**Directions for this task:** The task calls for an exact copy of the records, without any images.

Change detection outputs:

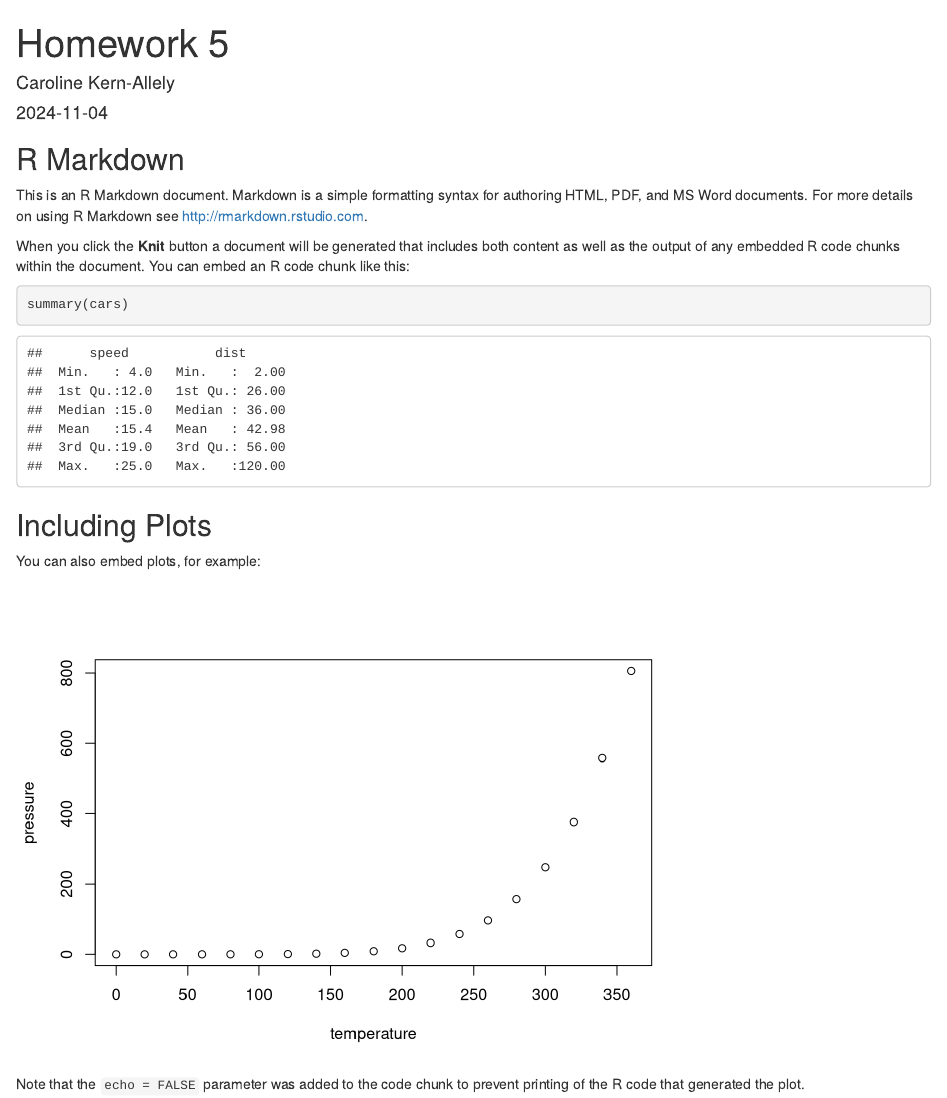
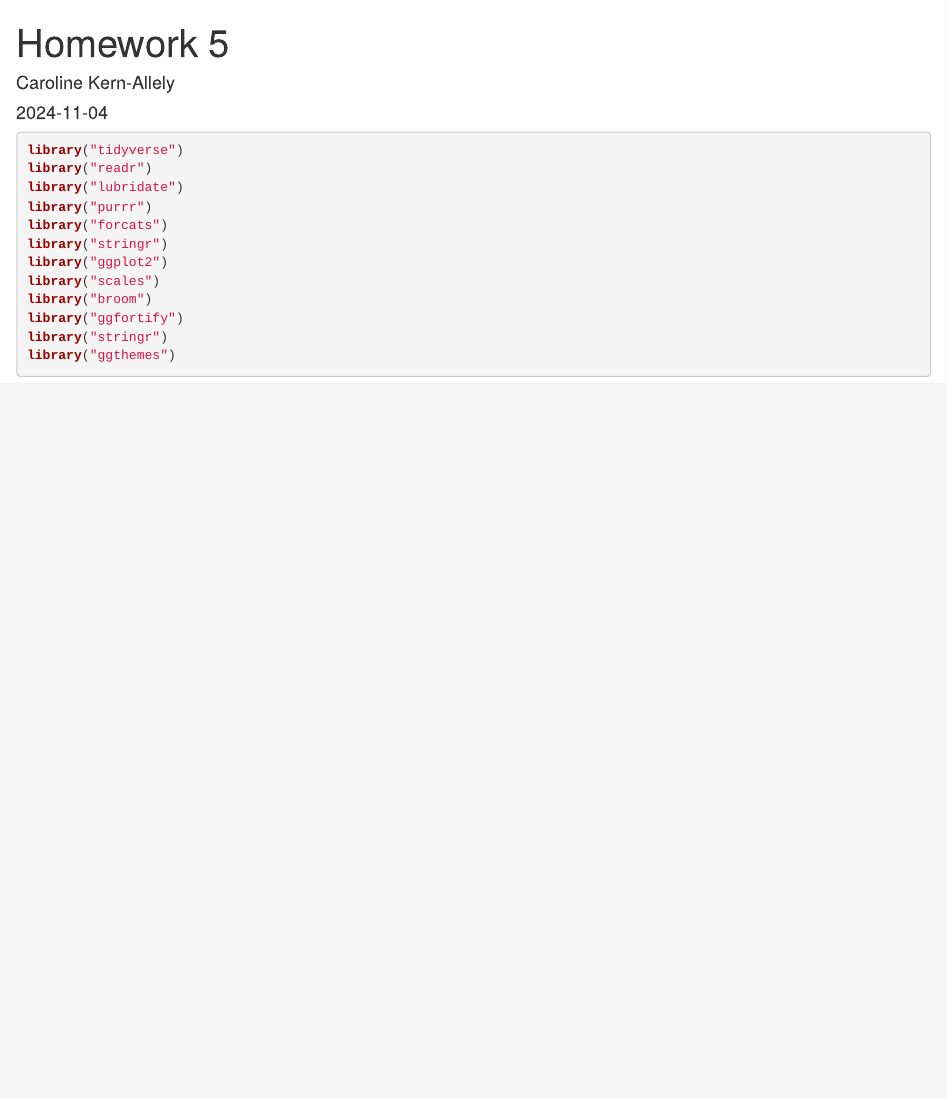
Before and after one commit to ceekayay/Homework-5, an R Markdown document (Homework 5.Rmd): the page in a window 1100 px wide, from its top. Rendered offline with R 4.5, knitr and Pandoc, with nearby package versions.

Commit message:
Loaded libraries

````diff
--- a/Homework 5.Rmd
+++ b/Homework 5.Rmd
@@ -9,22 +9,17 @@ output: html_document
 knitr::opts_chunk$set(echo = TRUE)
 ```
 
-## R Markdown
-
-This is an R Markdown document. Markdown is a simple formatting syntax for authoring HTML, PDF, and MS Word documents. For more details on using R Markdown see <http://rmarkdown.rstudio.com>.
-
-When you click the **Knit** button a document will be generated that includes both content as well as the output of any embedded R code chunks within the document. You can embed an R code chunk like this:
-
-```{r cars}
-summary(cars)
+```{r libraries, message = FALSE}
+library("tidyverse")
+library("readr")
+library("lubridate")
+library("purrr")
+library("forcats")
+library("stringr")
+library("ggplot2")
+library("scales")
+library("broom")
+library("ggfortify")
+library("stringr")
+library("ggthemes")
 ```
-
-## Including Plots
-
-You can also embed plots, for example:
-
-```{r pressure, echo=FALSE}
-plot(pressure)
-```
-
-Note that the `echo = FALSE` parameter was added to the code chunk to prevent printing of the R code that generated the plot.
````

**Answer below:**
Before and after one commit to ceekayay/Homework-5, an R Markdown document (Homework 5.Rmd): the page in a window 1100 px wide, from its top. Rendered offline with R 4.5, knitr and Pandoc, with nearby package versions.

Commit message:
Loaded libraries

````diff
--- a/Homework 5.Rmd
+++ b/Homework 5.Rmd
@@ -9,22 +9,17 @@ output: html_document
 knitr::opts_chunk$set(echo = TRUE)
 ```
 
-## R Markdown
-
-This is an R Markdown document. Markdown is a simple formatting syntax for authoring HTML, PDF, and MS Word documents. For more details on using R Markdown see <http://rmarkdown.rstudio.com>.
-
-When you click the **Knit** button a document will be generated that includes both content as well as the output of any embedded R code chunks within the document. You can embed an R code chunk like this:
-
-```{r cars}
-summary(cars)
+```{r libraries, message = FALSE}
+library("tidyverse")
+library("readr")
+library("lubridate")
+library("purrr")
+library("forcats")
+library("stringr")
+library("ggplot2")
+library("scales")
+library("broom")
+library("ggfortify")
+library("stringr")
+library("ggthemes")
 ```
-
-## Including Plots
-
-You can also embed plots, for example:
-
-```{r pressure, echo=FALSE}
-plot(pressure)
-```
-
-Note that the `echo = FALSE` parameter was added to the code chunk to prevent printing of the R code that generated the plot.
````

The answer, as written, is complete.